(Work to complete) Scan the listing beneath this sentence. Report each line with the word "tokenCsrf".

(Records shown)
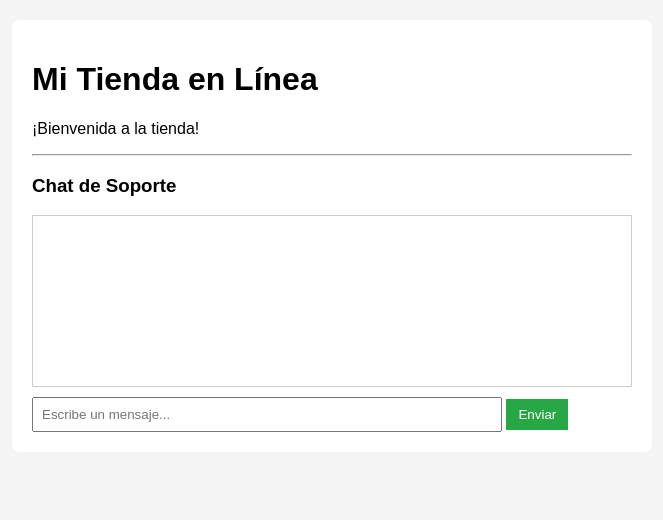
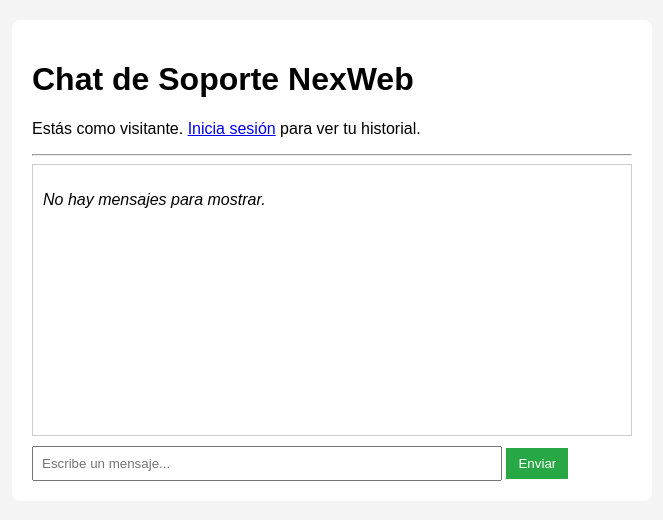
Before and after one commit to arlyjoss/NexWeb, a PHP site: page / in a window 1280 px wide. Shown: the top 520 px of the page, without its empty margins (8-671 px from the left). Run offline with PHP 8.4, Linux system fonts and the light colour scheme; data that the repository does not hold is empty.

Commit message:
Add files via upload

```diff
--- a/Chat de Tienda/index.php
+++ b/Chat de Tienda/index.php
@@ -1,53 +1,100 @@
 <?php
+// Usa la misma conexión y seguridad que el resto de la API (BD "nexweb").
+require __DIR__ . '/../api/nucleo/seguridad.php';
+header('Content-Type: text/html; charset=utf-8');   // esta página es HTML, no JSON
 
-$conexion = new mysqli("localhost", "root", "", "tienda_simple", 3307);
+$pdo     = obtenerConexion();
+$usuario = usuarioActual();
+$aviso   = '';
 
+if ($_SERVER['REQUEST_METHOD'] === 'POST') {
+    // Token CSRF del formulario
+    $token = $_POST['csrf'] ?? '';
+    if (!is_string($token) || !hash_equals(tokenCsrf(), $token)) {
+        $aviso = 'La página expiró, vuelve a intentarlo.';
+    } else {
+        $msg = trim((string) ($_POST['mensaje'] ?? ''));
+        if ($msg !== '' && mb_strlen($msg) <= 500) {
+            // Consulta preparada: el texto nunca se mezcla con el SQL
+            $stmt = $pdo->prepare('INSERT INTO mensajes_chat (usuario_id, tipo, mensaje) VALUES (:u, :t, :m)');
+            $stmt->execute([
+                ':u' => $usuario['id'] ?? null,
+                ':t' => ($usuario['rol'] ?? '') === 'admin' ? 'soporte' : 'usuario',
+                ':m' => $msg,
+            ]);
+            header('Location: ' . strtok($_SERVER['REQUEST_URI'], '?'));  // evita reenviar al recargar
+            exit;
+        }
+        $aviso = 'El mensaje debe tener entre 1 y 500 caracteres.';
+    }
+}
 
-if ($_SERVER["REQUEST_METHOD"] == "POST" && isset($_POST['mensaje'])) {
-    $msg = $conexion->real_escape_string($_POST['mensaje']);
-    $conexion->query("INSERT INTO chat (mensaje) VALUES ('$msg')");
+// Privacidad: el admin ve todo; un cliente solo sus mensajes; un visitante, nada.
+$mensajes = [];
+if ($usuario && $usuario['rol'] === 'admin') {
+    $mensajes = $pdo->query(
+        'SELECT m.tipo, m.mensaje, m.creado_en, COALESCE(u.nombre, \'Visitante\') AS autor
+         FROM mensajes_chat m LEFT JOIN usuarios u ON u.id = m.usuario_id
+         ORDER BY m.id DESC LIMIT 100'
+    )->fetchAll();
+} elseif ($usuario) {
+    $stmt = $pdo->prepare(
+        'SELECT tipo, mensaje, creado_en, :nombre AS autor FROM mensajes_chat
+         WHERE usuario_id = :id ORDER BY id DESC LIMIT 50'
+    );
+    $stmt->execute([':nombre' => $usuario['nombre'], ':id' => $usuario['id']]);
+    $mensajes = $stmt->fetchAll();
 }
+
+function e($texto) { return htmlspecialchars((string) $texto, ENT_QUOTES, 'UTF-8'); }
 ?>
-
 <!DOCTYPE html>
 <html lang="es">
 <head>
     <meta charset="UTF-8">
-    <title>Mi Tienda en Línea</title>
+    <title>Chat de soporte | NexWeb</title>
     <style>
         body { font-family: Arial, sans-serif; margin: 20px; background-color: #f4f4f4; }
         .contenedor { max-width: 600px; background: white; padding: 20px; border-radius: 8px; }
-        .chat-box { border: 1px solid #ccc; height: 150px; overflow-y: scroll; padding: 10px; margin-bottom: 10px; }
+        .chat-box { border: 1px solid #ccc; height: 250px; overflow-y: scroll; padding: 10px; margin-bottom: 10px; }
+        .chat-box small { color: #777; }
+        .aviso { color: #b00020; }
         input[type="text"] { width: 75%; padding: 8px; }
         button { padding: 8px 12px; background: #28a745; color: white; border: none; cursor: pointer; }
     </style>
 </head>
 <body>
-
 <div class="contenedor">
-    <h1> Mi Tienda en Línea</h1>
-    <p>¡Bienvenida a la tienda!</p>
+    <h1>Chat de Soporte NexWeb</h1>
+    <p>
+        <?php if ($usuario): ?>
+            Sesión: <strong><?= e($usuario['nombre']) ?></strong> (<?= e($usuario['rol']) ?>)
+        <?php else: ?>
+            Estás como visitante. <a href="../Login/login.html">Inicia sesión</a> para ver tu historial.
+        <?php endif; ?>
+    </p>
     <hr>
 
-    <h3> Chat de Soporte</h3>
     <div class="chat-box">
-        <?php
-        if (!$conexion->connect_error) {
-            $resultado = $conexion->query("SELECT * FROM chat ORDER BY fecha DESC");
-            while ($row = $resultado->fetch_assoc()) {
-                echo "<p><strong>Usuario:</strong> " . htmlspecialchars($row['mensaje']) . "</p>";
-            }
-        } else {
-            echo "<p style='color:red;'>Crea la base de datos para ver los mensajes.</p>";
-        }
-        ?>
+        <?php if (!$mensajes): ?>
+            <p><em>No hay mensajes para mostrar.</em></p>
+        <?php endif; ?>
+        <?php foreach ($mensajes as $row): ?>
+            <p>
+                <strong><?= e($row['autor']) ?> (<?= e($row['tipo']) ?>):</strong>
+                <?= e($row['mensaje']) ?><br>
+                <small><?= e($row['creado_en']) ?></small>
+            </p>
+        <?php endforeach; ?>
     </div>
 
+    <?php if ($aviso): ?><p class="aviso"><?= e($aviso) ?></p><?php endif; ?>
+
     <form method="POST">
-        <input type="text" name="mensaje" placeholder="Escribe un mensaje..." required>
+        <input type="hidden" name="csrf" value="<?= e(tokenCsrf()) ?>">
+        <input type="text" name="mensaje" maxlength="500" placeholder="Escribe un mensaje..." required>
         <button type="submit">Enviar</button>
     </form>
 </div>
-
 </body>
 </html>
```
Also changed, not shown: Chat de Tienda/esquema.sql (+3 -8 lines).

(Your solution)
+    if (!is_string($token) || !hash_equals(tokenCsrf(), $token)) {
+        <input type="hidden" name="csrf" value="<?= e(tokenCsrf()) ?>">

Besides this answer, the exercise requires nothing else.